We're stuck on Tomcat seven because we can't upgrade beyond Java 6, which brings a whole manner of security issues, but that eager little Java updated will break the tool chain if it gets its way.
Between these two components we have the Java RMI server (sometimes) working to help generate image data on the client side before all images are pulled across a UNC network path onto the server that processes test jobs (in PDF format), by reading into the xref table of said PDF, finding the embedded image data (for our server consumed test files are just flate encoded TIFF files wrapped around just enough PDF to make them valid) and uses a tool to create a difference mask of two images.
This tool is very error prone, it can't difference images of different sizes, colour spaces, orientations or pixel depths, but it's the best we have.
The tool is installed in both the client and server if the client can generate images it'll query from the server which ones it needs to and if it can't the server will use the tool itself.
Our shells have custom profiles for linking to a whole manner of third party tools and libraries, including a link to visual studio 2005 (more indirectly related build dependencies), the whole profile has to ensure that absolutely no operating system pollution gets into the shell, most of our apps are installed in our home directories and we have to ensure our paths are correct for every single application we add.
And... Fucking and!
Most of the tools are stored as source bundles in a version control system... Not got or mercurial, not perforce or svn, not even CVS... They use a custom built version control system that is built on top of RCS, it keeps a central database of locked files (using soft and hard locks along with write protecting the files in the file system) to ensure users can't get merge conflicts by preventing other users from writing to the files at all.
Branching is heavy weight and can take the best part of a day to create a new branch and populate the history.

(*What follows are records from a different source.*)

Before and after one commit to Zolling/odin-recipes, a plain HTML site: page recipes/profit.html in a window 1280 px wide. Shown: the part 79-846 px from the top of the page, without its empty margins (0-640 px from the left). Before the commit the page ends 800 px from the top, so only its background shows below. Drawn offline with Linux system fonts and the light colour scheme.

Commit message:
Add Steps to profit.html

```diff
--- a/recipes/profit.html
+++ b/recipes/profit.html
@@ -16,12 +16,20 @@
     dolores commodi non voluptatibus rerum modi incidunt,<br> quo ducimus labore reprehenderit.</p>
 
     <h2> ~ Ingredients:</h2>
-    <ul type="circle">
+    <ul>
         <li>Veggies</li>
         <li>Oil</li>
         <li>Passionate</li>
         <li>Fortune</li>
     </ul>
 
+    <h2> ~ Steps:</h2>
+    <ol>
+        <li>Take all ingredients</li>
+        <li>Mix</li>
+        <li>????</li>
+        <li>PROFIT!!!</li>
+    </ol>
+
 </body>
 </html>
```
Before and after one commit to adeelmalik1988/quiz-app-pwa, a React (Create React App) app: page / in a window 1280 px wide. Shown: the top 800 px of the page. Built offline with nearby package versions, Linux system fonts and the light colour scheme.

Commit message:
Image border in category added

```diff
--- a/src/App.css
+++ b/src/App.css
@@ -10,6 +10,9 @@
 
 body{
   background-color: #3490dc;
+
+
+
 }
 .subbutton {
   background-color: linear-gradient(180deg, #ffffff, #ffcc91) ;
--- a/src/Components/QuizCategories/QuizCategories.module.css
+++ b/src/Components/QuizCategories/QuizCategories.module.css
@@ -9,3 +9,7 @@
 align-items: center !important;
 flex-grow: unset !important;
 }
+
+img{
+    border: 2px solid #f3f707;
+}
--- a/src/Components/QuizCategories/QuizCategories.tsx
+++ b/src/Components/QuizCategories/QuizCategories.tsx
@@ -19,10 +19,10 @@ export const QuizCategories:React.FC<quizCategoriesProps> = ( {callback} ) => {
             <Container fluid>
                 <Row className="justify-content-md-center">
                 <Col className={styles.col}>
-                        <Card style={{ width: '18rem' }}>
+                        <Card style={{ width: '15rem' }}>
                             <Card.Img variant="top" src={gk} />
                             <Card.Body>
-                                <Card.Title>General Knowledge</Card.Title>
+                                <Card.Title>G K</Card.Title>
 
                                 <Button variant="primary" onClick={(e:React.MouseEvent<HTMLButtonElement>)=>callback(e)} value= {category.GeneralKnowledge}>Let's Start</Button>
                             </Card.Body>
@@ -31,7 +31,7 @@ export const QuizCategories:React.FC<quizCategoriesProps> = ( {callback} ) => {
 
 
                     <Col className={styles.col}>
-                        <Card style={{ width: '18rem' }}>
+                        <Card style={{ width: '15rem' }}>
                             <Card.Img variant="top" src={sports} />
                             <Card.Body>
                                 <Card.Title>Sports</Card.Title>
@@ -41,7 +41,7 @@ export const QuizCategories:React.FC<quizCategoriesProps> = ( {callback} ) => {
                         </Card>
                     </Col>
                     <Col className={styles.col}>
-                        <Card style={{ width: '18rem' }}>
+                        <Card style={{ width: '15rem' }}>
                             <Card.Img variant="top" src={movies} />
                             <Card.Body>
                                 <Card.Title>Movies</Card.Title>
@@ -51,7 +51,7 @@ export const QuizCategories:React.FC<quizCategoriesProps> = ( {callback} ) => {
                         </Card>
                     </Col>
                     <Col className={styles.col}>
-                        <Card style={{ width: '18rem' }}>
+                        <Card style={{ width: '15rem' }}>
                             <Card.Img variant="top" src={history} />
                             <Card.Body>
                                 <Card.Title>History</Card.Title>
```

Gathering the tools alone to build the Dev environment to build my project takes the best part of a week.
What should be a joy come hardware refresh year becomes a curse ("Well fuck, now I loose a week spending it setting up the Dev environment on ANOTHER machine").
Needless to say, I enjoy NOT working with Java. A lot of this isn't Javas fault, but there's a lot of things that Java (specifically the Java 6 version we're stuck on) does not make easy.
This is why I prefer to build my web apps in python or node, hell, I'd even take Lua... Just... Compiling web pages into executable Java classes, why? I mean I understand the implementation of how this happens, but why did my predecessor have to choose this? Why?2
I've spent a whole day writing date helpers that already exist in moment.js and cover many more cases than mine.
Webpack tree shaking is a thing, you know? Library size doesn't matter anymore <__<